The students were very attentive and interested. Of course, free stuff always helps. I tossed little sponge hearts to kids that answered my questions correctly. (Well my Mom tossed them and I hope she doesn't quit her day job.) I asked questions like...
- What does the heart do?
- What can you do that's good for your heart?
- What kind of exercise is good for your heart?
- What food should you eat?
- What happens to someone when they have heart disease?
There really weren't any wrong answers. All the students participated from kindergarten all the way to grade 8. I was impressed with their knowledge.
Probably the most entertaining part was when I told them what it was like for me living with heart disease. I told them that I take lots of pills, I need lots of needles, I stay in the hospital alot, I have to see my doctor all the time, it is always difficult to breathe, I am always tired, I can't play sports and the best one... I can't go on rollercoasters. The crowd roared in disappointment. It was actually really funny. They are more concerned about roller coasters than they are about needles and hospitals.

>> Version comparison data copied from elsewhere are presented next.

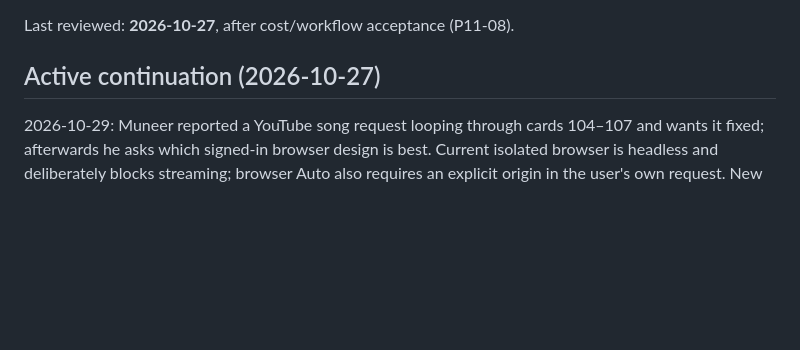
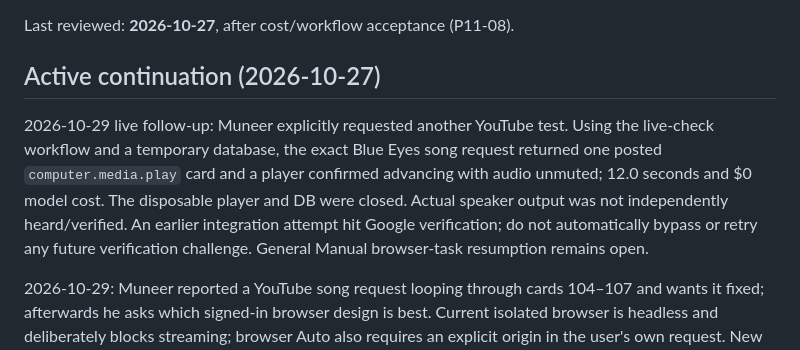
Before and after one commit to MSMuneerIqbal/junior-muneer, a Markdown page: PROJECT_CONTEXT.md, the part around the change. Drawn GitHub-style; blank space fills up the shorter version.

Commit message:
Record successful YouTube playback check

```diff
--- a/PROJECT_CONTEXT.md
+++ b/PROJECT_CONTEXT.md
@@ -3,6 +3,12 @@
 Last reviewed: **2026-10-27**, after cost/workflow acceptance (P11-08).
 
 ## Active continuation (2026-10-27)
+
+2026-10-29 live follow-up: Muneer explicitly requested another YouTube test. Using the live-check workflow and a
+temporary database, the exact Blue Eyes song request returned one posted `computer.media.play` card and a player
+confirmed advancing with audio unmuted; 12.0 seconds and $0 model cost. The disposable player and DB were closed.
+Actual speaker output was not independently heard/verified. An earlier integration attempt hit Google verification;
+do not automatically bypass or retry any future verification challenge. General Manual browser-task resumption remains open.
 
 2026-10-29: Muneer reported a YouTube song request looping through cards 104–107 and wants it fixed; afterwards he
 asks which signed-in browser design is best. Current isolated browser is headless and deliberately blocks streaming;
```
Also changed, not shown: AGENTS.md (+5 -0 lines), TASK.md (+3 -0 lines).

After talking about heart disease I touched on my mechanical heart and organ donation. I was a little worried about how to present this discussion to the young kids. I tried to be very matter-of-fact and just tell it like it is. I think some of them were aware on my situation all ready because my Mom teaches at the school and they wonder why she was away for so long in the past. I told them that I need a new heart because mine doesn't work very well anymore. I told them that when someone dies they can donate their organs to other people so they can live. Plain and simple. Of course, I told them that one person that dies can save eight people!!
I gave them homework. This created some more uproar. Funny. I told them to go home and talk to their families and friends about this nice lady they met that is waiting for a new heart. Hopefully the next generation can bring a major change.
The most important things I wanted to stress are:
Never, ever, never, never, NEVER smoke. EVER.
Talk to your family and friends about organ donation.
I also told them how sincerely thankful I am that they are raising money for the Heart and Stroke Foundation because they are saving lives. They are saving me.
(I had them put their fists in the air because your heart is about the size of your fist.)